           signature objects, or perhaps a list of rule hits predetermined by a caller, which makes another possible
           way for a caller to provide meta information (instead of having to insert made-up header fields in order to
           pass information), or maybe just plain rule hits.

           For more information, please see the "Mail::SpamAssassin::Message" and "Mail::SpamAssassin::Message::Node"
           POD.

       $status = $f->check ($mail)
           Check a mail, encapsulated in a "Mail::SpamAssassin::Message" object, to determine if it is spam or not.

           Returns a "Mail::SpamAssassin::PerMsgStatus" object which can be used to test or manipulate the mail
           message.

           Note that the "Mail::SpamAssassin" object can be re-used for further messages without affecting this check;
           in OO terminology, the "Mail::SpamAssassin" object is a "factory".   However, if you do this, be sure to
           call the "finish()" method on the status objects when you're done with them.

       $status = $f->check_message_text ($mailtext)
           Check a mail, encapsulated in a plain string $mailtext, to determine if it is spam or not.

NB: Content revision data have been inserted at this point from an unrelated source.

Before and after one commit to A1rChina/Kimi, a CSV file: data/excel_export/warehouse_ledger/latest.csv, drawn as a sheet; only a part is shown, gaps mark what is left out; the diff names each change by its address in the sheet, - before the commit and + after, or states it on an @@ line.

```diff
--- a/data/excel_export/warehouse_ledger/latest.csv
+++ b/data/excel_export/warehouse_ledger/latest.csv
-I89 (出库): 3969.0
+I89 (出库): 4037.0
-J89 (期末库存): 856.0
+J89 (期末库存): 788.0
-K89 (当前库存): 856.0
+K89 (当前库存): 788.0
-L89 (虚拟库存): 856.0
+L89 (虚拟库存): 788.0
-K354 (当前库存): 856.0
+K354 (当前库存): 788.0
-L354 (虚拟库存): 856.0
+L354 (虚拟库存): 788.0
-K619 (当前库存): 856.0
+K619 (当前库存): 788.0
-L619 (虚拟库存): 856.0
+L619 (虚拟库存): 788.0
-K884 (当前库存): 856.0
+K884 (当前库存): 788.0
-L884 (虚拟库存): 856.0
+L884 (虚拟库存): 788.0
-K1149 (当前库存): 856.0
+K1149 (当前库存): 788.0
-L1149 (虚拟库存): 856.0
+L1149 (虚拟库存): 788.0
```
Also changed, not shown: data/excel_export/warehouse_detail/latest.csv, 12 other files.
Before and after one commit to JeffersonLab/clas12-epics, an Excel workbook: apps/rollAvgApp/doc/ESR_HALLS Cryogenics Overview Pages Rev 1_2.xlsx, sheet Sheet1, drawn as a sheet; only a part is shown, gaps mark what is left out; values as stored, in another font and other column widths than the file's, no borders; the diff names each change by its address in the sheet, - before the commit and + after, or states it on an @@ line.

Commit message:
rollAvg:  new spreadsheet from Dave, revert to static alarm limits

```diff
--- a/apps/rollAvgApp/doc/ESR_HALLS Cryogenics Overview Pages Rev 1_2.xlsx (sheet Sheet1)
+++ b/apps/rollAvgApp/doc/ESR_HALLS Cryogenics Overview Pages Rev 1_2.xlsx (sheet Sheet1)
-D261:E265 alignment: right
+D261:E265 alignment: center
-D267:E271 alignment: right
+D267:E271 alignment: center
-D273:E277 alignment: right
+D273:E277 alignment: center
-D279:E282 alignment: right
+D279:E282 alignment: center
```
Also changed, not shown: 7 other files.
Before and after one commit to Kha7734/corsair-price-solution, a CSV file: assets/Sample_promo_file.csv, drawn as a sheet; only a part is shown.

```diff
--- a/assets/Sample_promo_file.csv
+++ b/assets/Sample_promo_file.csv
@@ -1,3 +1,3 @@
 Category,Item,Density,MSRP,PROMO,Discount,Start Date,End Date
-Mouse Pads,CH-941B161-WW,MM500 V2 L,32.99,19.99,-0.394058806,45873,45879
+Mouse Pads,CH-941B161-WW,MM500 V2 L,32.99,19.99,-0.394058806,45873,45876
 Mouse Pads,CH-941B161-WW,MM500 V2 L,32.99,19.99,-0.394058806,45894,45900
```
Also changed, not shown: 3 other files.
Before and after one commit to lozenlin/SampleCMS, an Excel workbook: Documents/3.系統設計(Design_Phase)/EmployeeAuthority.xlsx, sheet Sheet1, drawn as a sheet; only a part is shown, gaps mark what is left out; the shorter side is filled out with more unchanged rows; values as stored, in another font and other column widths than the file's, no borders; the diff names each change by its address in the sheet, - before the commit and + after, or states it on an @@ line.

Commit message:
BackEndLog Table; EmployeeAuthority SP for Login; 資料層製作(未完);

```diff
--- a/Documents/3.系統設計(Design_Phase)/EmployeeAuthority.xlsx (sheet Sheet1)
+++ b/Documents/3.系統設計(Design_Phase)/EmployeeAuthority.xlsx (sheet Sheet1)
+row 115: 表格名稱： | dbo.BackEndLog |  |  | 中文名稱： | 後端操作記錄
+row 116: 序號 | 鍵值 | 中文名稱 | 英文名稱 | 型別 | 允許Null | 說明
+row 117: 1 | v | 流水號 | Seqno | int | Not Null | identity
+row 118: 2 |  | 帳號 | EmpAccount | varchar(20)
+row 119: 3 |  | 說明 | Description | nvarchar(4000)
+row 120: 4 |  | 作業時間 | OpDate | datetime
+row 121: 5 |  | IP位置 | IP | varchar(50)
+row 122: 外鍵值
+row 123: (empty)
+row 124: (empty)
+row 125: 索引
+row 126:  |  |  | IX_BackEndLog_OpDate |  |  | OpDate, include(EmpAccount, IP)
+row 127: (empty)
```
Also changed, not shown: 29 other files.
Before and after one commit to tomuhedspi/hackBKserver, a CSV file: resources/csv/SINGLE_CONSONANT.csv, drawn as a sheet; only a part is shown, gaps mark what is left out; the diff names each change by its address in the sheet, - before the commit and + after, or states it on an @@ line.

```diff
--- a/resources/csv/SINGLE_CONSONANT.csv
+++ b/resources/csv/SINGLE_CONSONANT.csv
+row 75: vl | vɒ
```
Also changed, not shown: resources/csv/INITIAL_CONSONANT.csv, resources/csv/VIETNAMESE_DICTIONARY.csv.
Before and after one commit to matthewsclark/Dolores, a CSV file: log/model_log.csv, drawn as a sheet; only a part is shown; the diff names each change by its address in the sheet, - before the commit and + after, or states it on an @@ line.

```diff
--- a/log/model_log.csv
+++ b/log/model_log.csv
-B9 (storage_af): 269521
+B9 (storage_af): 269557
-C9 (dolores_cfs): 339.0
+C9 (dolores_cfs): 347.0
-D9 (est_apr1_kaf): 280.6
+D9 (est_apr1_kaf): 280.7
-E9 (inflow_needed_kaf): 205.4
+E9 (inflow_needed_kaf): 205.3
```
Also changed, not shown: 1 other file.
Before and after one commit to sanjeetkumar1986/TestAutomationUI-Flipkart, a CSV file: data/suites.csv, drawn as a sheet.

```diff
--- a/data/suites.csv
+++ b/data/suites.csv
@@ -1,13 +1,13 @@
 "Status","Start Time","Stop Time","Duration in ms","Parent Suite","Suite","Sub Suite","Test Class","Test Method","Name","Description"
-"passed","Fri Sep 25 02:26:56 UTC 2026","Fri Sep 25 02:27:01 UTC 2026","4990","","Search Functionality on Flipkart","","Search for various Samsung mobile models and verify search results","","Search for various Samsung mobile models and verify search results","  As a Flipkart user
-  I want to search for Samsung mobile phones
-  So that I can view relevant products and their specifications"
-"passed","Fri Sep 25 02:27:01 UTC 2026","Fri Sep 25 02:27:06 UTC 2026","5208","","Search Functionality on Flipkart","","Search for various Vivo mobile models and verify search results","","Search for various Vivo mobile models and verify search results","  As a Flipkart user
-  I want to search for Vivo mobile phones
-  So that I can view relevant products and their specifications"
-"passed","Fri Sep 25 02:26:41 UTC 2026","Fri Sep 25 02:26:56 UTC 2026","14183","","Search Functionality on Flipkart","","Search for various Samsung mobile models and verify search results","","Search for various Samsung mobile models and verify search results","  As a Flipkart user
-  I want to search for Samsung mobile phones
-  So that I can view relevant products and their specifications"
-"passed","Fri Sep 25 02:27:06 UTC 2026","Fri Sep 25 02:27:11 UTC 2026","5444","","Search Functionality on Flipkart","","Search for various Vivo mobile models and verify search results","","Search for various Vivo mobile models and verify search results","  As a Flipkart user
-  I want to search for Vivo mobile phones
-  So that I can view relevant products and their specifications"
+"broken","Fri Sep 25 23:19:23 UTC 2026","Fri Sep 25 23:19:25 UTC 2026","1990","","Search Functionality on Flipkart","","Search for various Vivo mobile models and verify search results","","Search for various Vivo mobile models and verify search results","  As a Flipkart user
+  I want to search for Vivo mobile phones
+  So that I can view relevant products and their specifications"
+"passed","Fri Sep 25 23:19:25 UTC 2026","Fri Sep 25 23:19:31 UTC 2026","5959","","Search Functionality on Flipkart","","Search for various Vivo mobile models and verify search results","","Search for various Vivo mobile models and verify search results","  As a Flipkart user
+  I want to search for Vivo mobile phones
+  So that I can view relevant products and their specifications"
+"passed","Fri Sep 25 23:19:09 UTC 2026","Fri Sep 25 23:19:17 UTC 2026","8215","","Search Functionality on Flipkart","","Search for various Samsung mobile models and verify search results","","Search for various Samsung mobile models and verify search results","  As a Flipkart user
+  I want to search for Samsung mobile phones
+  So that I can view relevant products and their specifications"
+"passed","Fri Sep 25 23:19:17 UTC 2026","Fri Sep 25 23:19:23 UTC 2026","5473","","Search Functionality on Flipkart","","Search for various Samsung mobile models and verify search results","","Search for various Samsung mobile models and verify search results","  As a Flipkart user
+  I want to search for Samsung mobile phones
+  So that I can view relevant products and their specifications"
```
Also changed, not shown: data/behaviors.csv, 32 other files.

           Otherwise identical to "check()" above.

       $status = $f->learn ($mail, $id, $isspam, $forget)
           Learn from a mail, encapsulated in a "Mail::SpamAssassin::Message" object.

           If $isspam is set, the mail is assumed to be spam, otherwise it will be learnt as non-spam.

           If $forget is set, the attributes of the mail will be removed from both the non-spam and spam learning
           databases.

           $id is an optional message-identification string, used internally to tag the message.  If it is "undef",
           the Message-Id of the message will be used.  It should be unique to that message.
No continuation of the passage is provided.